By CP Staff
By Olivia LaVecchia
By Chris Parker
By Jesse Marx
By John Baichtal
By Olivia LaVecchia
By Jesse Marx
By Olivia LaVecchia
Have you ever seen that Warner Bros. cartoon titled "Book Revue," set in a drugstore late at night? The camera flashes over row after row of magazines from the 1940s, and one after another they spring to life. As a peculiar jazz score swings in the background, Daffy Duck--dressed in a zoot suit, his hair coifed into a pom-pom of blond curls--launches into a breathless scat. In turn, characters pull themselves from the pages of real-life glossy weeklies with titles like Rogue and Photoplay.
Interesting, those magazines. Flipping through them nowadays, we get a look at a Forties not preserved in Tom Brokaw's The Greatest Generation. I used to be obsessed by them, the men's magazines and the crime magazines of the period. While weeklies such as Life presented an optimistic America--a country returning from World War II to an unlimited future of high-paying jobs, comfortable suburban homes, and family outings to ballparks--the crime stories showed a side of society that simply wasn't making it. Here were the stories of dope fiends holed up in
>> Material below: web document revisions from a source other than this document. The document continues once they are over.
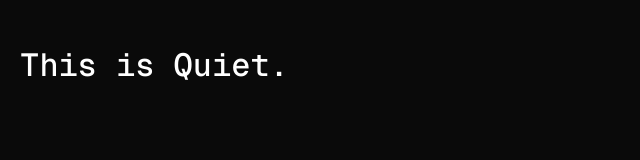
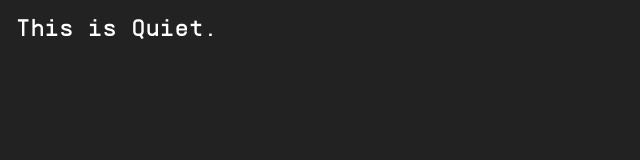
Before and after one commit to Gurvirr/Quiet, an Electron app: page src/frontend/index.html in a window 800 px wide. Shown: the whole page, without its empty margins (0-640 px from the left). Drawn offline with nearby package versions, Linux system fonts and the light colour scheme.

Commit message:
style: initial styling

```diff
--- a/package.json
+++ b/package.json
@@ -1,5 +1,5 @@
 {
-  "name": "zero",
+  "name": "quiet",
   "version": "1.0.0",
   "main": "src/main.js",
   "scripts": {
--- a/src/frontend/styles.css
+++ b/src/frontend/styles.css
@@ -1,17 +1,23 @@
+@font-face {
+  font-family: 'PPSupplyMono';
+  src: url('../../assets/PPSupplyMono-Regular.otf') format('opentype');
+  font-weight: normal;
+  font-style: normal;
+}
+
 * {
-  font-family: "Geist Mono", monospace;
+  font-family: "PPSupplyMono";
 }
 
 body {
-  margin: 0;
-  padding: 20px;
-  background-color: #0a0a0a;
+  margin: 0px;
+  padding: 16px;
+  background-color: rgba(10, 10, 10, 0.9);
   color: #ffffff;
-  line-height: 1.5;
 }
 
 h1 {
-  font-weight: 500;
-  font-size: 2rem;
-  margin-bottom: 1rem;
+  margin: 0px;
+  font-weight: 100;
+  font-size: 1.5rem;
 }
--- a/src/main.js
+++ b/src/main.js
@@ -6,6 +6,8 @@ function createWindow() {
   const win = new BrowserWindow({
     width: 800,
     height: 600,
+    frame: false,
+    transparent: true,
     webPreferences: {
       nodeIntegration: true,
       contextIsolation: false
```
Also changed, not shown: assets/PPSupplyMono-Regular.otf (added).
seedy hotels, rolling drunks for their pocket change. Here were prostitutes, their throats slashed in the back seat of taxicabs. Here were photographs of children, sleeping seven to a bed in a row apartment, asphyxiated in a fire. And here were stories of homosexuals. The vice squads would storm public restrooms or private apartments, leading dozens of men out to the paddy wagon, each man covering his face with his hat or his coat to hide from the blinding flash of the press photographers.
The magazines printed photographs of drag queens, still in their dresses, sitting unhappily behind bars, giving the photographer a weak smile. The caption underneath the photograph was inevitably surprising: She stormed the beach at Normandy!, it would say, or This "lady" was once a priest!
Homosexuals turned up only in the crime magazines--where they were arrested--or in the men's magazines--where they were attacked. There was a language used in these latter magazines that is not often found anymore, a style intended specifically to describe "weak" men. Effete male movie stars were described as "simpering" or "flouncing." When homosexuals appeared in stories, they inevitably "giggled" and "twittered." Gay men could be expected to "screech" at each other when they were fighting, and "coo" at each other when they weren't.
In a typically hard-boiled manner, these magazines told stories of bartenders de-queering their bars with baseball bats, or of tough guys slapping uppity queens at parties. Indeed, our noirish Daffy Duck cartoon returns repeatedly to a nelly newspaper columnist clapping and laughing like a little girl, and the closing image has a brutish criminal repeating the gesture. Come to think of it, just how many Warner Bros. cartoons ended with one of the characters suddenly being struck queer and waggling a finger, decrying the others as "thilly"?
These images seem strikingly merciless nowadays, and maybe we shouldn't be surprised to discover that as far as homosexuality in the Forties went, these were close to the only public images available. Gays and lesbians kept a necessarily low profile in those days, even with one another. "The only point of reference we had was Oscar Wilde," one writer from the era explains bitterly, "a man destroyed by the public discovery of his homosexuality, a scandal so great that it came down to haunt even people like us half a century later, despite the conspiracy of silence, censorship, and hypocrisy."
The author of that line is Ricardo J. Brown, writing about a working-class gay bar in downtown St. Paul during the Forties in his new book The Evening Crowd at Kirmser's, to be published in August by the University of Minnesota Press. "We never just walked into Kirmser's," Brown writes at the beginning of his memoir, "nothing as simple as that. We scouted the terrain to see who might be watching us. If the coast was clear, we stepped forward quickly, yanked the door open, and lunged inside, head down, moving toward the cover of a booth or the safety of a barstool out of range of that small, oblong window."
Brown's book is a document of such furtiveness--after all, Kirmser's itself was nothing outrageous. It was a small, nondescript bar, "long, narrow, and deep, like a tunnel," according to Brown. It wasn't even a uniquely gay bar: "Kirmser's was a workingman's bar," Brown writes, "straight in the daytime and queer at night. Its daytime customers were day laborers, cabdrivers, old clerks, pensioners, railroad men, and a few tough old barflies who found the dim, quiet interior restful and the prices reasonable." Brown confesses that most St. Paul residents were unaware that the evening crowd at the bar was gay--in fact, many St. Paul homosexuals didn't know about the place. So why all the secretiveness?
Because, Brown explains, any breach in anonymity could have devastating results. Brown's narrative is a document of camouflage, and of the terrible possibilities that could accompany any breach of discretion. Voices were kept low at Kirmser's, last names were never used, and customers sat, almost unconscious of doing so, with their backs to the window. When they saw each other outside the bar, they would avert eyes and refrain from speaking, or fabricate blustery explanations for their families as to how they knew each other. "We didn't like to take chances," Brown writes.